▶ **What to work on**
Any picture in the data below gets skipped; print all the rest exactly.

▶ **Dataset records**
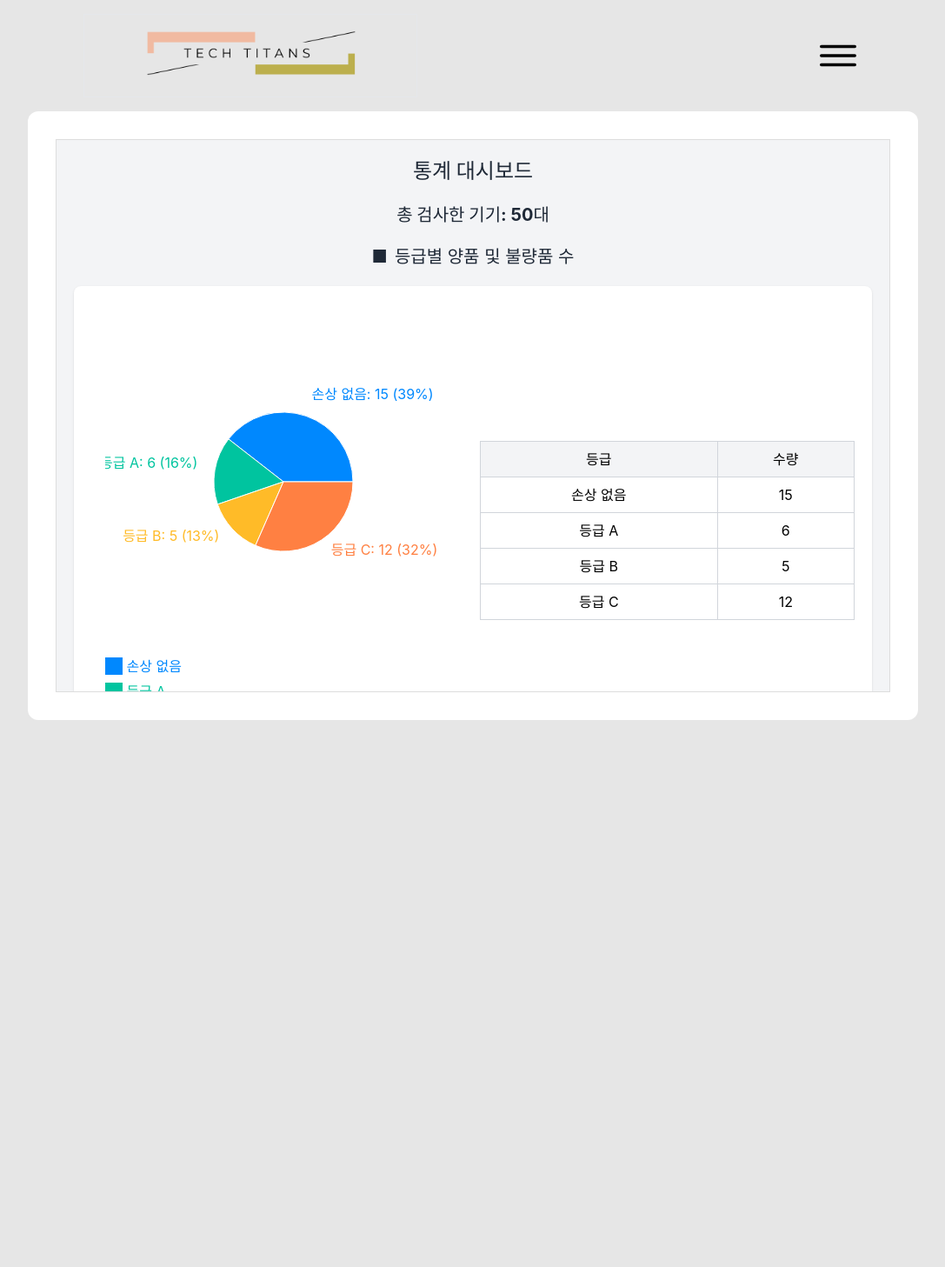
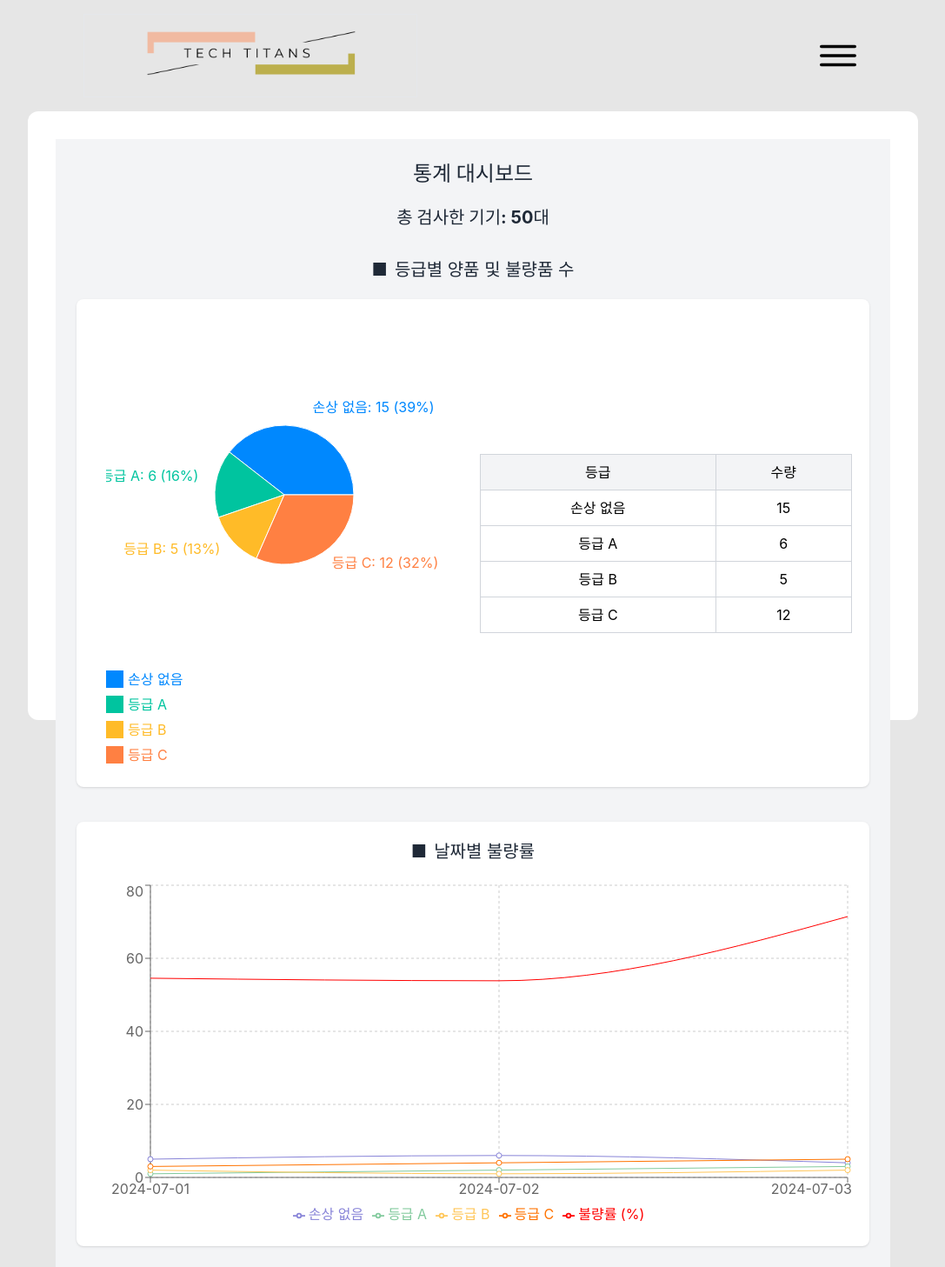
Before and after one commit to KEB-Tech-Titans/tech-titans-web, a React (Vite) app: page /statistics in a window 1280 px wide. Shown: the whole page at 87% size, without its empty margins (96-1183 px from the left). Before the commit the page ends 828 px from the top, so only its background shows below. Built offline with nearby package versions, Linux system fonts and the light colour scheme; a web font is replaced by a local one.

Commit message:
Update StatisticsPage.tsx #9

```diff
--- a/src/pages/StatisticsPage/StatisticsPage.tsx
+++ b/src/pages/StatisticsPage/StatisticsPage.tsx
@@ -2,7 +2,6 @@ import React, { useState, useEffect } from 'react';
 import PieChartComponent from '../../components/Statistics/PieChart';
 import LineChartComponent from '../../components/Statistics/LineChart';
 import { fetchScreenDamageData, fetchTotalDevices } from '../../api/api';
-import '../../styles/scroll.css';
 
 const StatisticsPage: React.FC = () => {
   const [screenDamageData, setScreenDamageData] = useState<{ name: string; value: number }[]>([]);
@@ -37,20 +36,21 @@ const StatisticsPage: React.FC = () => {
   };
 
   return (
-    <div className="p-5 bg-gray-100 min-h-screen overflow-y-auto">
-      <h1 className="text-2xl font-bold text-center text-gray-800 mb-5">통계 대시보드</h1>
-      <div className="text-center mb-5">
+    <div className="p-6 bg-gray-100 min-h-screen">
+      <div className="text-center mb-8">
+        <h1 className="text-2xl font-bold text-gray-800 mb-5">통계 대시보드</h1>
         <h2 className="text-xl font-bold text-gray-800">총 검사한 기기: {totalDevices}대</h2>
       </div>
-      <div className="text-center mb-10">
+      <div className="mb-8">
         <h2 className="flex items-center justify-center text-xl text-gray-800 mb-5">
           <span className="text-gray-800 mr-2">■</span>등급별 양품 및 불량품 수
         </h2>
-        <div className="flex justify-between items-stretch relative overflow-visible bg-white p-5 rounded-lg shadow">
+        <div className="bg-white p-5 rounded-lg shadow">
+          <div className="flex justify-between items-stretch relative overflow-visible">
             <div className="flex-1 flex flex-col items-center justify-center pr-2 overflow-visible">
               <PieChartComponent data={screenDamageData} />
             </div>
-          <div className="flex-1 flex items-center pl-2">
+            <div className="flex-1 flex items-center pl-2 z-10"> {/* z-index를 조정하여 겹침 방지 */}
               <table className="w-full border-collapse">
                 <thead>
                   <tr>
@@ -70,11 +70,12 @@ const StatisticsPage: React.FC = () => {
             </div>
           </div>
         </div>
-      <div className="text-center mt-10">
+      </div>
+      <div className="bg-white p-5 rounded-lg shadow mt-10">
         <h2 className="flex items-center justify-center text-xl text-gray-800 mb-5">
           <span className="text-gray-800 mr-2">■</span>날짜별 불량률
         </h2>
-        <div className="flex items-center justify-center bg-white p-5 rounded-lg shadow">
+        <div className="flex items-center justify-center">
           <LineChartComponent data={lineChartData} />
         </div>
       </div>
```
Lines whose indentation alone changed are shown as unchanged.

▶ **Output for this task**
Before and after one commit to KEB-Tech-Titans/tech-titans-web, a React (Vite) app: page /statistics in a window 1280 px wide. Shown: the whole page at 87% size, without its empty margins (96-1183 px from the left). Before the commit the page ends 828 px from the top, so only its background shows below. Built offline with nearby package versions, Linux system fonts and the light colour scheme; a web font is replaced by a local one.

Commit message:
Update StatisticsPage.tsx #9

```diff
--- a/src/pages/StatisticsPage/StatisticsPage.tsx
+++ b/src/pages/StatisticsPage/StatisticsPage.tsx
@@ -2,7 +2,6 @@ import React, { useState, useEffect } from 'react';
 import PieChartComponent from '../../components/Statistics/PieChart';
 import LineChartComponent from '../../components/Statistics/LineChart';
 import { fetchScreenDamageData, fetchTotalDevices } from '../../api/api';
-import '../../styles/scroll.css';
 
 const StatisticsPage: React.FC = () => {
   const [screenDamageData, setScreenDamageData] = useState<{ name: string; value: number }[]>([]);
@@ -37,20 +36,21 @@ const StatisticsPage: React.FC = () => {
   };
 
   return (
-    <div className="p-5 bg-gray-100 min-h-screen overflow-y-auto">
-      <h1 className="text-2xl font-bold text-center text-gray-800 mb-5">통계 대시보드</h1>
-      <div className="text-center mb-5">
+    <div className="p-6 bg-gray-100 min-h-screen">
+      <div className="text-center mb-8">
+        <h1 className="text-2xl font-bold text-gray-800 mb-5">통계 대시보드</h1>
         <h2 className="text-xl font-bold text-gray-800">총 검사한 기기: {totalDevices}대</h2>
       </div>
-      <div className="text-center mb-10">
+      <div className="mb-8">
         <h2 className="flex items-center justify-center text-xl text-gray-800 mb-5">
           <span className="text-gray-800 mr-2">■</span>등급별 양품 및 불량품 수
         </h2>
-        <div className="flex justify-between items-stretch relative overflow-visible bg-white p-5 rounded-lg shadow">
+        <div className="bg-white p-5 rounded-lg shadow">
+          <div className="flex justify-between items-stretch relative overflow-visible">
             <div className="flex-1 flex flex-col items-center justify-center pr-2 overflow-visible">
               <PieChartComponent data={screenDamageData} />
             </div>
-          <div className="flex-1 flex items-center pl-2">
+            <div className="flex-1 flex items-center pl-2 z-10"> {/* z-index를 조정하여 겹침 방지 */}
               <table className="w-full border-collapse">
                 <thead>
                   <tr>
@@ -70,11 +70,12 @@ const StatisticsPage: React.FC = () => {
             </div>
           </div>
         </div>
-      <div className="text-center mt-10">
+      </div>
+      <div className="bg-white p-5 rounded-lg shadow mt-10">
         <h2 className="flex items-center justify-center text-xl text-gray-800 mb-5">
           <span className="text-gray-800 mr-2">■</span>날짜별 불량률
         </h2>
-        <div className="flex items-center justify-center bg-white p-5 rounded-lg shadow">
+        <div className="flex items-center justify-center">
           <LineChartComponent data={lineChartData} />
         </div>
       </div>
```
Lines whose indentation alone changed are shown as unchanged.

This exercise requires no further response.